White House Chief of Staff John Kelly listen to a reporter's question during the daily briefing at the White House in Washington, on Oct. 12, 2017.

Susan Walsh/AP

White House Chief of Staff John Kelly said Thursday the North Korean nuclear and missile threat is "manageable" for now but the isolated nation can't be allowed to develop the ability to strike the U.S. homeland.

Although President Donald Trump recently declared his top diplomat was "wasting his time" trying to negotiate with the North, Kelly said he hopes diplomacy works before the nation can develop its weapons capabilities further.

Kelly comments at a White House news conference were milder than Trump's recent pronouncements.
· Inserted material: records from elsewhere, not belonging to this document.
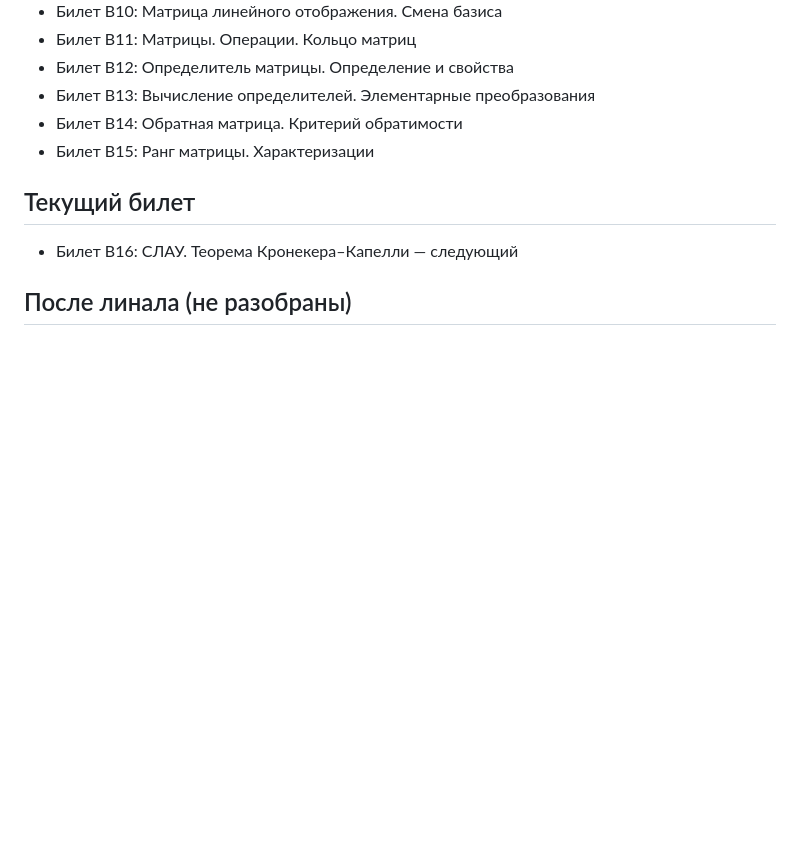
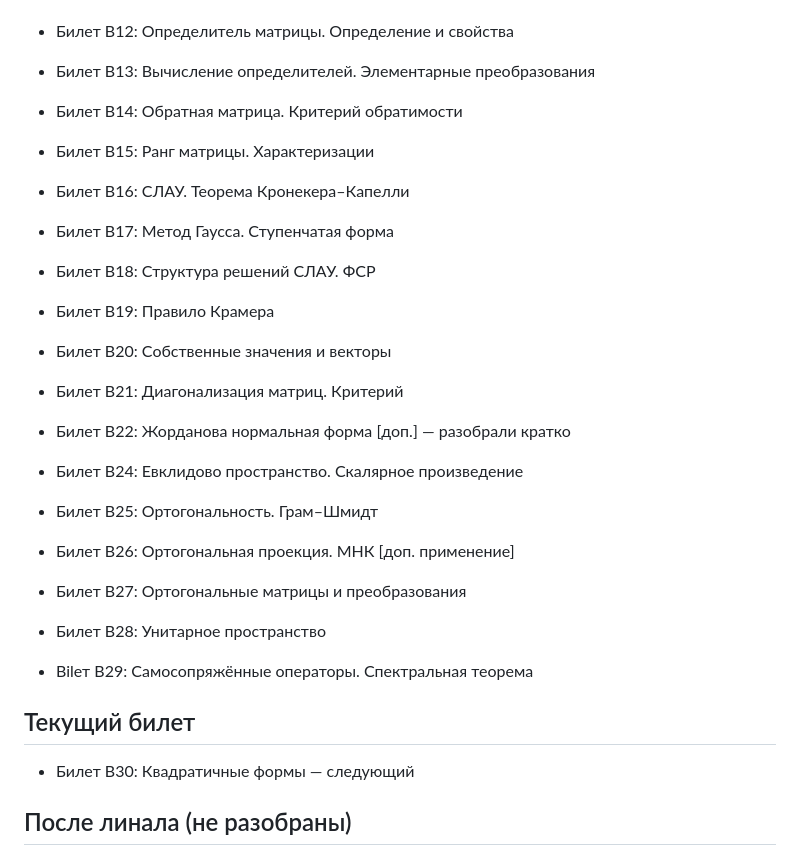
Before and after one commit to ViktorVaskin98/academic, a Markdown page: progress.md, the part around one of its changes. Rendered like a GitHub page; blank space fills up the shorter version.

Commit message:
Update progress: B16-B29 closed

```diff
--- a/progress.md
+++ b/progress.md
@@ -83,8 +83,22 @@
 - Билет B14: Обратная матрица. Критерий обратимости
 - Билет B15: Ранг матрицы. Характеризации
 
+- Билет B16: СЛАУ. Теорема Кронекера–Капелли
+- Билет B17: Метод Гаусса. Ступенчатая форма
+- Билет B18: Структура решений СЛАУ. ФСР
+- Билет B19: Правило Крамера
+- Билет B20: Собственные значения и векторы
+- Билет B21: Диагонализация матриц. Критерий
+- Билет B22: Жорданова нормальная форма [доп.] — разобрали кратко
+- Билет B24: Евклидово пространство. Скалярное произведение
+- Билет B25: Ортогональность. Грам–Шмидт
+- Билет B26: Ортогональная проекция. МНК [доп. применение]
+- Билет B27: Ортогональные матрицы и преобразования
+- Билет B28: Унитарное пространство
+- Bilет B29: Самосопряжённые операторы. Спектральная теорема
+
 ## Текущий билет
-- Билет B16: СЛАУ. Теорема Кронекера–Капелли — следующий
+- Билет B30: Квадратичные формы — следующий
 
 ## После линала (не разобраны)
 - Билет A52: Двойной интеграл. Определение и вычисление
```
Also changed, not shown: other parts of progress.md (+1 -1 lines).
Over the past three weeks the president has exchanged threats and personal insults with North Korean leader Kim Jong-un, escalating tensions.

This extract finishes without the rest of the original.